This reminds me of one of my church members – a 56 years old lay who approached me after a I preached a sermon on requirements for effective Christian living based on Colossians 3: 1-10. She told me “Pastor if you want our church to have more members, please change your preaching otherwise people will run away.” I told her “It is better for me to have 50 members who live according to God’s standards than gathering 500 members who live as they want but, in the church,”.  We should not compromise the Christian message for the sake of drawing crowds into the church. As we serve the Lord in the church, we should always remember that we will be accountable to the one who called us into ministry.  Paul says in 2Cor 5: 10 “For we must all appear before the judgement seat of Christ, in order that each one may receive back the things through the body according to what he has done, whether good or bad”.

  1. Not having a clear vision for discipleship in the church

The church is not about activities or programmes but vision. And the vision of any church must evolve around discipleship. When people join our churches, they must be told the vision, the road map that will take them from where they are to where God wants them to be. The church must have a vision for people that will help them become disciples of Christ. It is sad to note that most churches simply gather like any organization and do their routine work, but people are not taken anywhere.
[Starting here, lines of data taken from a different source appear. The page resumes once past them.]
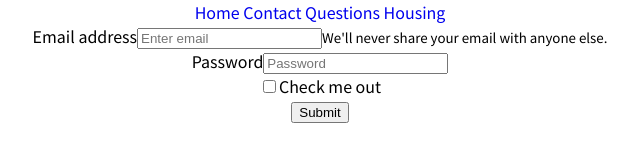
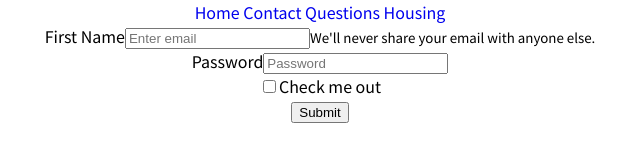
Before and after one commit to omtmana/hackathonTeam24, a React (Create React App) app: page /questions in a window 1280 px wide. Shown: the top 160 px of the page, without its empty margins (320-960 px from the left). Built offline with nearby package versions, Linux system fonts and the light colour scheme; a web font is replaced by a local one.

Commit message:
morning commit

```diff
--- a/src/components/Questions.js
+++ b/src/components/Questions.js
@@ -6,7 +6,7 @@ const Questions = () => {
       <div>
          <Form>
             <Form.Group className="mb-3" controlId="formBasicEmail">
-               <Form.Label>Email address</Form.Label>
+               <Form.Label>First Name</Form.Label>
                <Form.Control type="email" placeholder="Enter email" />
                <Form.Text className="text-muted">
                   We'll never share your email with anyone else.
```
Many are the churches today that have a variety of reasons for their being “setting captives free, becoming a prophetic voice to the nation, being the light in the dark world and many similar slogans”. But the question is “where do you want to take the people who are joining your church? If you don’t know where you are taking people please close your church and join others.

  1. Being a Christian without having a personal discipling experience
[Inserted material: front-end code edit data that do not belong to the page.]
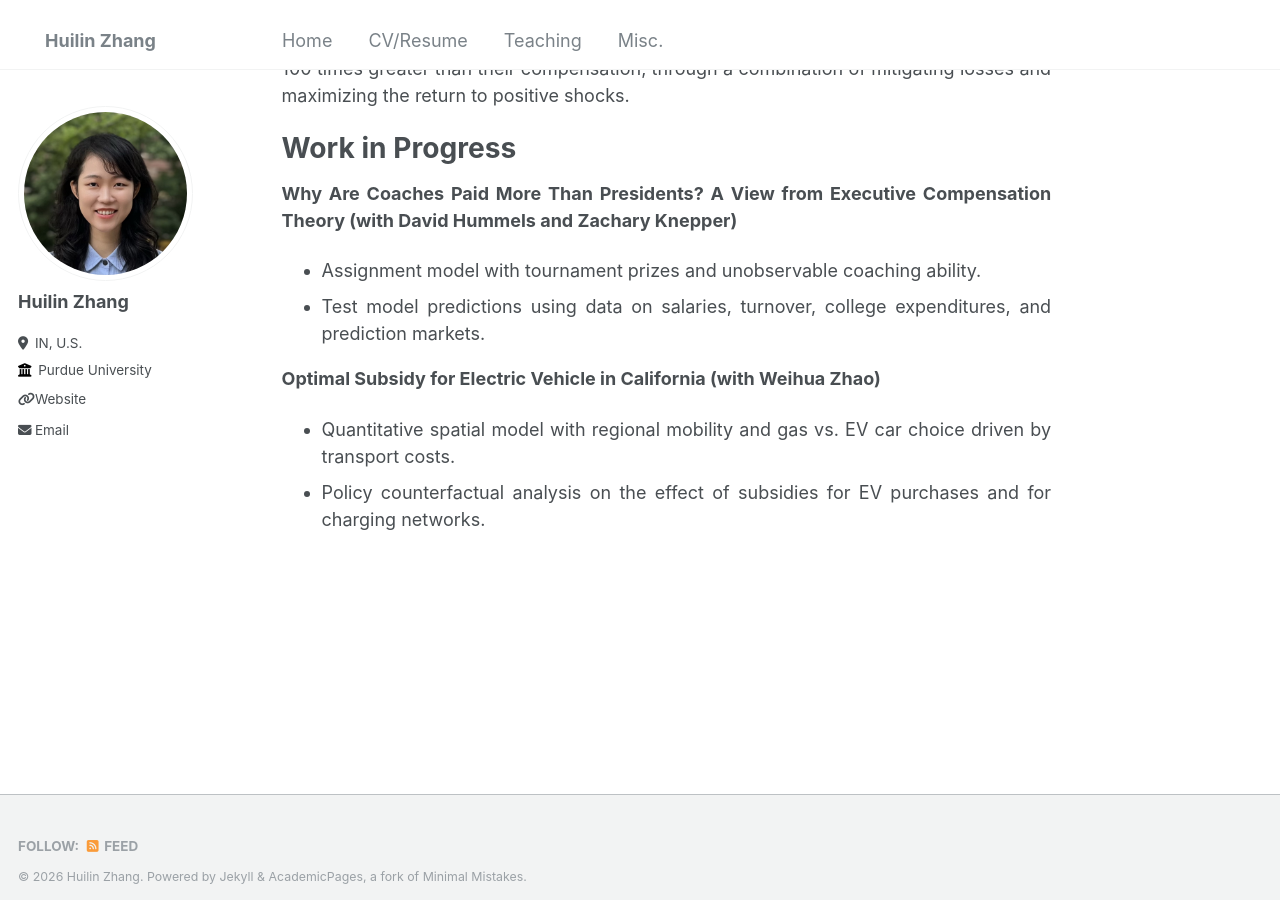
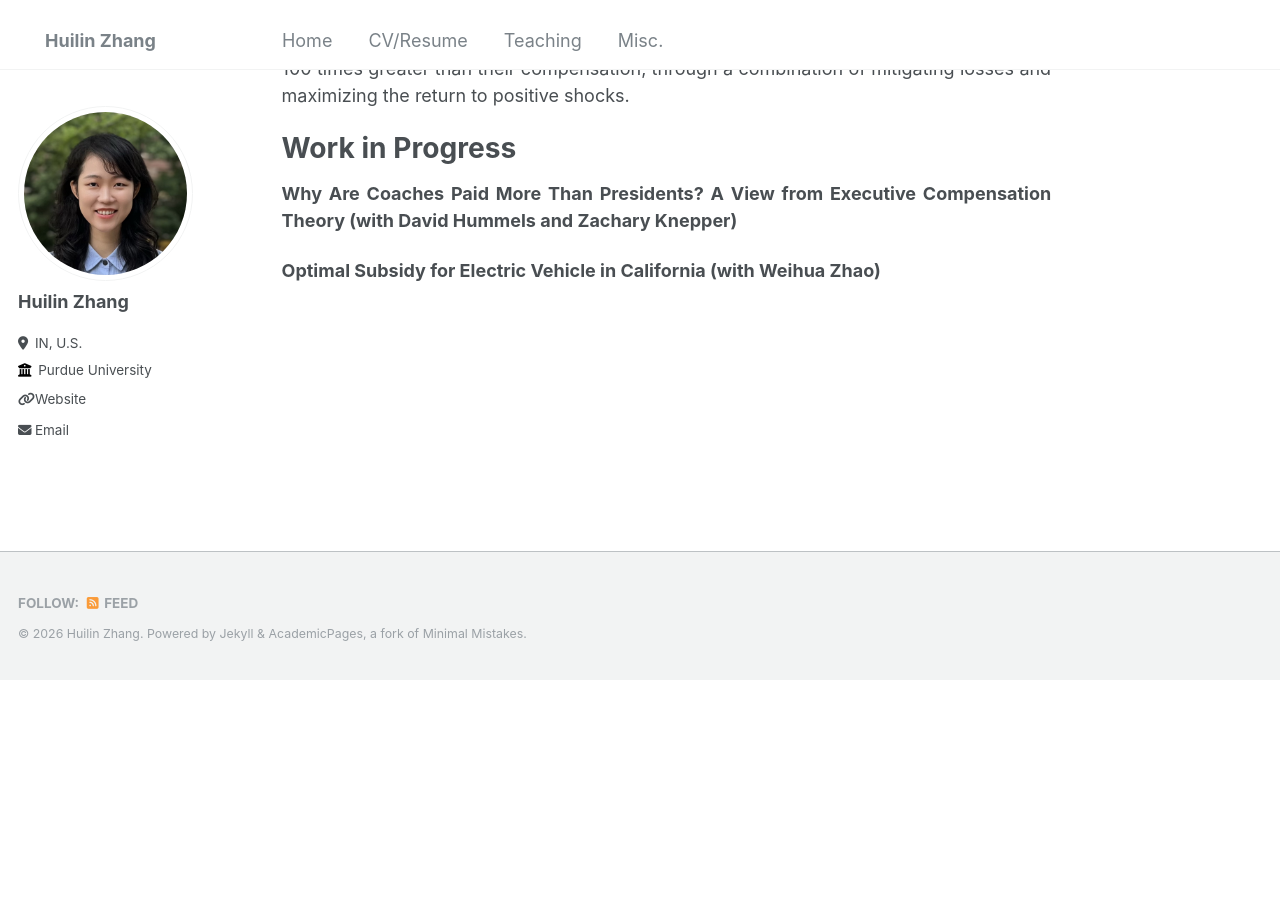
Before and after one commit to huilin-zhang/huilin-zhang.github.io, a Jekyll site: the page built from _pages/about.md, in a window 1280 px wide and 900 px high, scrolled down 809 px. Built offline with Jekyll 4.4.1, drawn with Linux system fonts in a browser that asks for light colours; after the commit the page ends 1488 px from its top, so only the background shows below that.

Commit message:
Update about.md

```diff
--- a/_pages/about.md
+++ b/_pages/about.md
@@ -22,10 +22,4 @@ Work in Progress
 ======
 **Why Are Coaches Paid More Than Presidents? A View from Executive Compensation Theory (with David Hummels and Zachary Knepper)**
 
-- Assignment model with tournament prizes and unobservable coaching ability.
-- Test model predictions using data on salaries, turnover, college expenditures, and prediction markets.
-
 **Optimal Subsidy for Electric Vehicle in California (with Weihua Zhao)**
-
-- Quantitative spatial model with regional mobility and gas vs. EV car choice driven by transport costs.
-- Policy counterfactual analysis on the effect of subsidies for EV purchases and for charging networks.
```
From my own experience on the ground as a pastor I would say that about 80% of church members in Africa have never had a discipling experience in their Christian journey. Unfortunately, some of them have even become church leaders when none ever nurtured them in the Lord. How can you disciple others if you have never been discipled yourself?

I agree with Ogden (2003) when he insists that we can only grow people into self-initiating, reproducing, fully devoted followers of Jesus Christ by involving them in highly accountable, relational, mutual multiplying discipleship units of three or four people. This relationship process should aim at bringing believers to spiritual maturity in Christ. So, the emphasis here is about each Christian to evaluate themselves regarding discipleship. How did you become a Christian? Who nurtured you when you started this Christian journey? What did you learn from him/her that equipped you for discipleship today?


This short reflection aimed at reminding the church and Christians at large about the need for discipleship. The church needs a paradigm shift in the way it understands and practices discipleship otherwise future generations of Christians in Africa will not have the needed Christian ethical values that can attract others to Christ and impact the world. From the six setbacks above it is evident that both the church ministers and church members have roles to play for discipleship to become a culture of the church in our time.


Short Bio:

Jesse earned his D. Th in Missiology from UNISA and has been in full-time ministry for more than 20 years. Jesse is passionate about Pentecostal missions and ministry and has published three books. Jesse is the SATS BTh Honours coordinator, MTh & PhD supervisor, Lecturer, and Senior pastor Liberating Truth Mission church international, Lubumbashi, DRC.


Work cited

Ogden G 2003. Transforming discipleship: making disciples a few at a time. IVP books, an imprint of intervarsity press: Downers grove, Illinois.